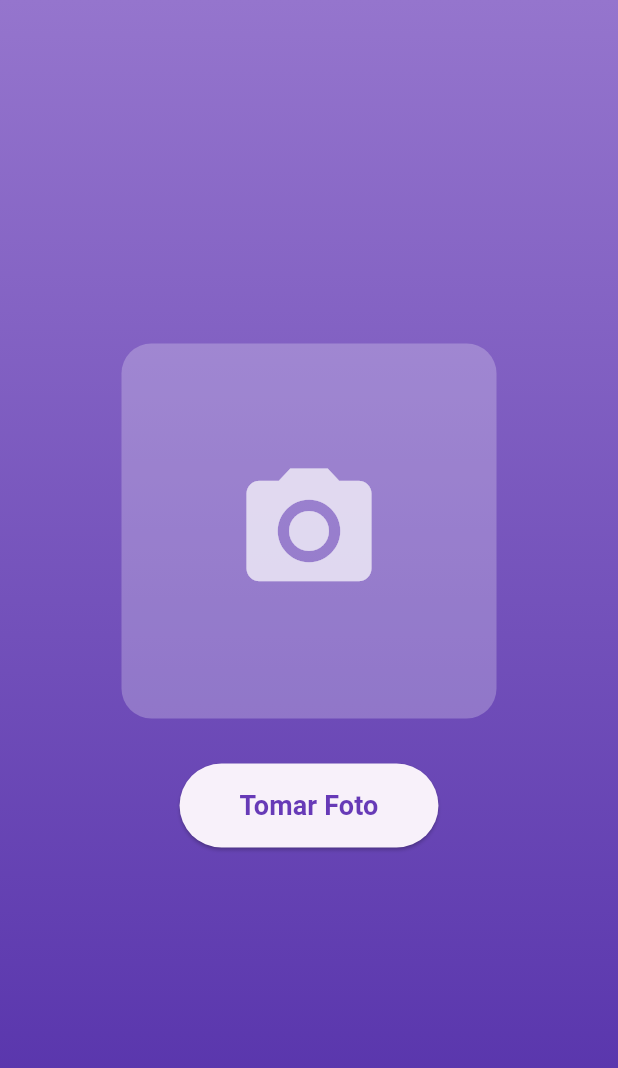
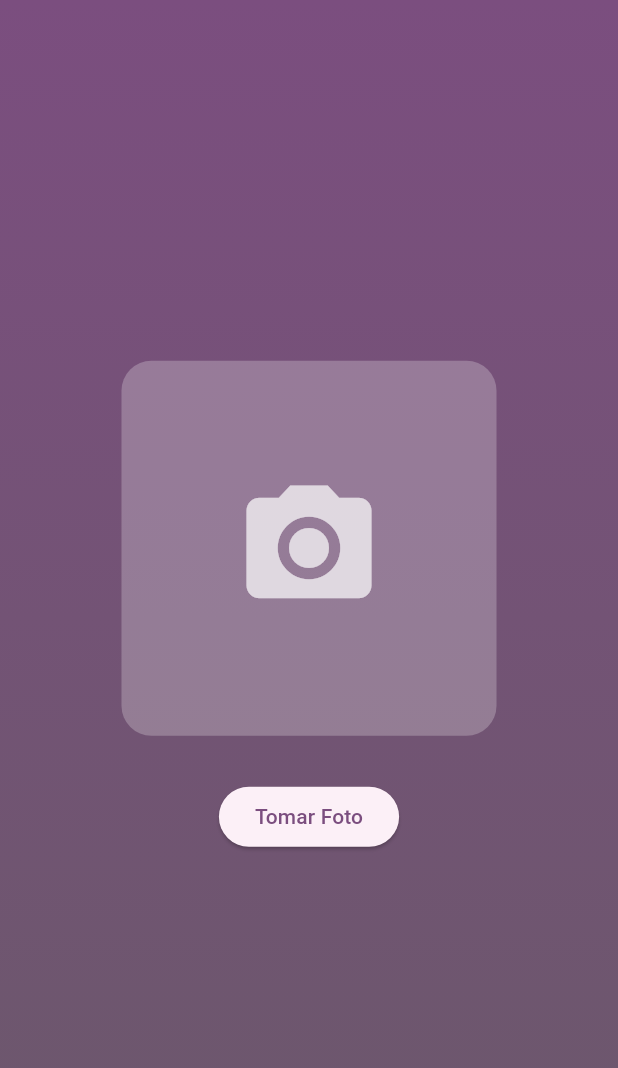
Before and after one commit to Brashan7u7/front_structure_detection, a Flutter app: the screen it shows after launch, on a phone screen of 412 x 824 dp. Shown: the top 1068 px of the screen. Run offline on Flutter 3.47's test engine with Material 3 defaults, Android fonts, the light colour scheme and no system bars; our stand-ins replace geolocator, image_picker.

Commit message:
Add geolocation and permission handling features; implement image picking and API services; Implementation of clean code and structure

```diff
--- /dev/null
+++ b/lib/config/service/image_picker_service.dart
@@ -0,0 +1,18 @@
+import 'dart:io';
+import 'package:image_picker/image_picker.dart';
+
+class ImagePickerService {
+  static final ImagePicker _picker = ImagePicker();
+
+  static Future<File?> pickImage() async {
+    final pickedFile = await _picker.pickImage(
+      source: ImageSource.camera,
+      imageQuality: 80,
+    );
+
+    if (pickedFile != null) {
+      return File(pickedFile.path);
+    }
+    return null;
+  }
+}
--- /dev/null
+++ b/lib/config/theme/app_theme.dart
@@ -0,0 +1,31 @@
+import 'package:flutter/material.dart';
+
+const Color _customColor = Color.fromARGB(255, 47, 227, 224);
+
+const List<Color> _colorThemes = [
+  _customColor,
+  Colors.blue,
+  Colors.teal,
+  Colors.green,
+  Colors.yellow,
+  Colors.orange,
+  Colors.pink,
+  Colors.purple,
+];
+
+class AppTheme {
+  final int selectedColor;
+
+  AppTheme({this.selectedColor = 0})
+    : assert(
+        selectedColor >= 0 && selectedColor <= _colorThemes.length - 1,
+        'Colors must be between 0 and ${_colorThemes.length}',
+      );
+
+  ThemeData theme() {
+    return ThemeData(
+      useMaterial3: true,
+      colorSchemeSeed: _colorThemes[selectedColor],
+    );
+  }
+}
--- a/lib/main.dart
+++ b/lib/main.dart
@@ -1,8 +1,6 @@
-import 'dart:convert';
-import 'dart:io';
-
 import 'package:flutter/material.dart';
-import 'package:image_picker/image_picker.dart';
+import 'package:scanner_flow/config/theme/app_theme.dart';
+import 'package:scanner_flow/presentation/screen/home_screen.dart';
 
 void main() {
   runApp(const MyApp());
@@ -11,138 +9,13 @@ void main() {
 class MyApp extends StatelessWidget {
   const MyApp({super.key});
 
-  // Widget raíz de la aplicación.
   @override
   Widget build(BuildContext context) {
     return MaterialApp(
-      title: 'Capturar Foto a Base64',
-      theme: ThemeData(
-        colorScheme: ColorScheme.fromSeed(seedColor: Colors.deepPurple),
-      ),
-      home: const MyHomePage(title: 'Captura de Foto'),
+      debugShowCheckedModeBanner: false,
+      title: 'Capturar Foto',
+      theme: AppTheme(selectedColor: 7).theme(),
+      home: const HomeScreen(),
     );
   }
 }
-
-class MyHomePage extends StatefulWidget {
-  const MyHomePage({super.key, required this.title});
-
-  final String title;
-
-  @override
-  State<MyHomePage> createState() => _MyHomePageState();
-}
-
-class _MyHomePageState extends State<MyHomePage> {
-  File? _imageFile;
-  String? _base64Image;
-  final ImagePicker _picker = ImagePicker();
-
-  Future<void> _takePhoto() async {
-    final pickedFile = await _picker.pickImage(
-      source: ImageSource.camera,
-      imageQuality: 80,
-    );
-    if (pickedFile != null) {
-      setState(() {
-        _imageFile = File(pickedFile.path);
-      });
-      final bytes = await _imageFile!.readAsBytes();
-      setState(() {
-        _base64Image = base64Encode(bytes);
-      });
-    }
-  }
-
-  @override
-  Widget build(BuildContext context) {
-    return Scaffold(
-      // Usamos un contenedor con fondo degradado para una interfaz atractiva.
-      body: Container(
-        decoration: BoxDecoration(
-          gradient: LinearGradient(
-            colors: [Colors.deepPurple.shade300, Colors.deepPurple.shade700],
-            begin: Alignment.topCenter,
-            end: Alignment.bottomCenter,
-          ),
-        ),
-        padding: const EdgeInsets.symmetric(horizontal: 20, vertical: 40),
-        child: Center(
-          child: Column(
-            mainAxisAlignment: MainAxisAlignment.center,
-            children: [
-              // Muestra la foto tomada o un ícono de cámara por defecto.
-              if (_imageFile != null)
-                Container(
-                  width: 250,
-                  height: 250,
-                  decoration: BoxDecoration(
-                    borderRadius: BorderRadius.circular(20),
-                    image: DecorationImage(
-                      image: FileImage(_imageFile!),
-                      fit: BoxFit.cover,
-                    ),
-                    boxShadow: const [
-                      BoxShadow(
-                        color: Colors.black26,
-                        blurRadius: 10,
-                        offset: Offset(0, 5),
-                      ),
-                    ],
-                  ),
-                )
-              else
-                Container(
-                  width: 250,
-                  height: 250,
-                  decoration: BoxDecoration(
-                    color: Colors.white24,
-                    borderRadius: BorderRadius.circular(20),
-                  ),
-                  child: const Icon(
-                    Icons.camera_alt,
-                    size: 100,
-                    color: Colors.white70,
-                  ),
-                ),
-              const SizedBox(height: 30),
-              // Botón personalizado para tomar foto.
-              ElevatedButton(
-                onPressed: _takePhoto,
-                style: ElevatedButton.styleFrom(
-                  padding: const EdgeInsets.symmetric(
-                    horizontal: 40,
-                    vertical: 15,
-                  ),
-                  shape: RoundedRectangleBorder(
-                    borderRadius: BorderRadius.circular(30),
-                  ),
-                ),
-                child: const Text(
-                  'Tomar Foto',
-                  style: TextStyle(
-                    color: Colors.deepPurple,
-                    fontSize: 18,
-                    fontWeight: FontWeight.bold,
-                  ),
-                ),
-              ),
-              const SizedBox(height: 30),
-              // Muestra el string en Base64 en un área desplazable.
-              if (_base64Image != null)
-                Expanded(
-                  child: SingleChildScrollView(
-                    child: SelectableText(
-                      'Base64: $_base64Image',
-                      style: const TextStyle(color: Colors.white, fontSize: 14),
-                    ),
-                  ),
-                ),
-            ],
-          ),
-        ),
-      ),
-      // Se omite el FloatingActionButton original ya que la acción se realiza con el botón "Tomar Foto".
-    );
-  }
-}
--- /dev/null
+++ b/lib/presentation/screen/home_screen.dart
@@ -0,0 +1,144 @@
+import 'dart:io';
+import 'package:flutter/material.dart';
+import 'package:scanner_flow/config/service/api_service.dart';
+import 'package:scanner_flow/config/service/image_picker_service.dart';
+import 'package:scanner_flow/config/service/location_service.dart';
+import 'package:scanner_flow/presentation/widget/image_display.dart';
+
+class HomeScreen extends StatefulWidget {
+  const HomeScreen({super.key});
+
+  @override
+  State<HomeScreen> createState() => _HomeScreenState();
+}
+
+class _HomeScreenState extends State<HomeScreen> {
+  File? _imageFile;
+  String? _resultado;
+  double? _score;
+
+  // Tomar foto
+  Future<void> _takePhoto() async {
+    final pickedFile = await ImagePickerService.pickImage();
+    if (pickedFile != null) {
+      setState(() {
+        _imageFile = pickedFile;
+        _resultado = null;
+        _score = null;
+      });
+    }
+  }
+
+  // Enviar imagen y verificar resultado
+  Future<void> _sendPhoto() async {
+    if (_imageFile == null) return;
+
+    ScaffoldMessenger.of(context).showSnackBar(
+      const SnackBar(content: Text("📤 Enviando imagen al modelo...")),
+    );
+
+    try {
+      var response = await ApiService.uploadImage(_imageFile!);
+
+      if (response == null) {
+        ScaffoldMessenger.of(context).showSnackBar(
+          const SnackBar(
+            content: Text("❌ No se recibió respuesta del servidor."),
+          ),
+        );
+        return;
+      }
+
+      setState(() {
+        _resultado = response["resultado"] as String? ?? "Desconocido";
+        _score = (response["score"] as num?)?.toDouble();
+      });
+
+      if (_score != null && _score! > 0.9) {
+        ScaffoldMessenger.of(context).showSnackBar(
+          SnackBar(
+            content: Text(
+              "✅ $_resultado (Score: ${_score!.toStringAsFixed(4)})",
+            ),
+          ),
+        );
+
+        var position = await LocationService.getCurrentLocation();
+        if (position == null) {
+          ScaffoldMessenger.of(context).showSnackBar(
+            const SnackBar(
+              content: Text("⚠️ No se pudo obtener la ubicación."),
+            ),
+          );
+          return;
+        }
+
+        String locationMessage = await ApiService.sendLocation(
+          position.latitude,
+          position.longitude,
+        );
+        ScaffoldMessenger.of(
+          context,
+        ).showSnackBar(SnackBar(content: Text(locationMessage)));
+      } else {
+        ScaffoldMessenger.of(context).showSnackBar(
+          const SnackBar(
+            content: Text("🚫 No es el lugar correcto. Intenta otra foto 📷"),
+          ),
+        );
+      }
+    } catch (e) {
+      ScaffoldMessenger.of(
+        context,
+      ).showSnackBar(SnackBar(content: Text("❌ Error: $e")));
+    }
+  }
+
+  @override
+  Widget build(BuildContext context) {
+    final colors = Theme.of(context).colorScheme;
+    return Scaffold(
+      body: Container(
+        decoration: BoxDecoration(
+          gradient: LinearGradient(
+            colors: [colors.primary, colors.secondary],
+            begin: Alignment.topCenter,
+            end: Alignment.bottomCenter,
+          ),
+        ),
+        padding: const EdgeInsets.symmetric(horizontal: 20, vertical: 40),
+        child: Center(
+          child: Column(
+            mainAxisAlignment: MainAxisAlignment.center,
+            children: [
+              ImageDisplay(imageFile: _imageFile),
+              if (_resultado != null && _score != null)
+                Padding(
+                  padding: const EdgeInsets.all(10),
+                  child: Text(
+                    "📌 $_resultado\n🎯 Precisión: ${(_score! * 100).toStringAsFixed(4)}%",
+                    textAlign: TextAlign.center,
+                    style: const TextStyle(
+                      fontSize: 16,
+                      fontWeight: FontWeight.bold,
+                    ),
+                  ),
+                ),
+              const SizedBox(height: 30),
+              ElevatedButton(
+                onPressed: _takePhoto,
+                child: const Text('Tomar Foto'),
+              ),
+              const SizedBox(height: 15),
+              if (_imageFile != null)
+                ElevatedButton(
+                  onPressed: _sendPhoto,
+                  child: const Text('Enviar al Modelo'),
+                ),
+            ],
+          ),
+        ),
+      ),
+    );
+  }
+}
--- /dev/null
+++ b/lib/presentation/widget/image_display.dart
@@ -0,0 +1,44 @@
+import 'dart:io';
+import 'package:flutter/material.dart';
+
+class ImageDisplay extends StatelessWidget {
+  final File? imageFile;
+
+  const ImageDisplay({super.key, this.imageFile});
+
+  @override
+  Widget build(BuildContext context) {
+    return imageFile != null
+        ? Container(
+            width: 250,
+            height: 250,
+            decoration: BoxDecoration(
+              borderRadius: BorderRadius.circular(20),
+              image: DecorationImage(
+                image: FileImage(imageFile!),
+                fit: BoxFit.cover,
+              ),
+              boxShadow: const [
+                BoxShadow(
+                  color: Colors.black26,
+                  blurRadius: 10,
+                  offset: Offset(0, 5),
+                ),
+              ],
+            ),
+          )
+        : Container(
+            width: 250,
+            height: 250,
+            decoration: BoxDecoration(
+              color: Colors.white24,
+              borderRadius: BorderRadius.circular(20),
+            ),
+            child: const Icon(
+              Icons.camera_alt,
+              size: 100,
+              color: Colors.white70,
+            ),
+          );
+  }
+}
--- a/pubspec.yaml
+++ b/pubspec.yaml
@@ -31,6 +31,9 @@ dependencies:
   flutter:
     sdk: flutter
   image_picker: ^0.8.6+3
+  http: ^0.13.6
+  geolocator: ^10.0.0
+  permission_handler: ^11.0.1
   # The following adds the Cupertino Icons font to your application.
   # Use with the CupertinoIcons class for iOS style icons.
   cupertino_icons: ^1.0.8
```
Also changed, not shown: lib/config/service/api_service.dart (added, +49 -0 lines), lib/config/service/location_service.dart (added, +31 -0 lines), pubspec.lock, 4 other files.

________

*Exercise requirements*. Tally the lines in the records that hold the word "ImageDisplay", and state only the resulting number.

*Output of the task*. 3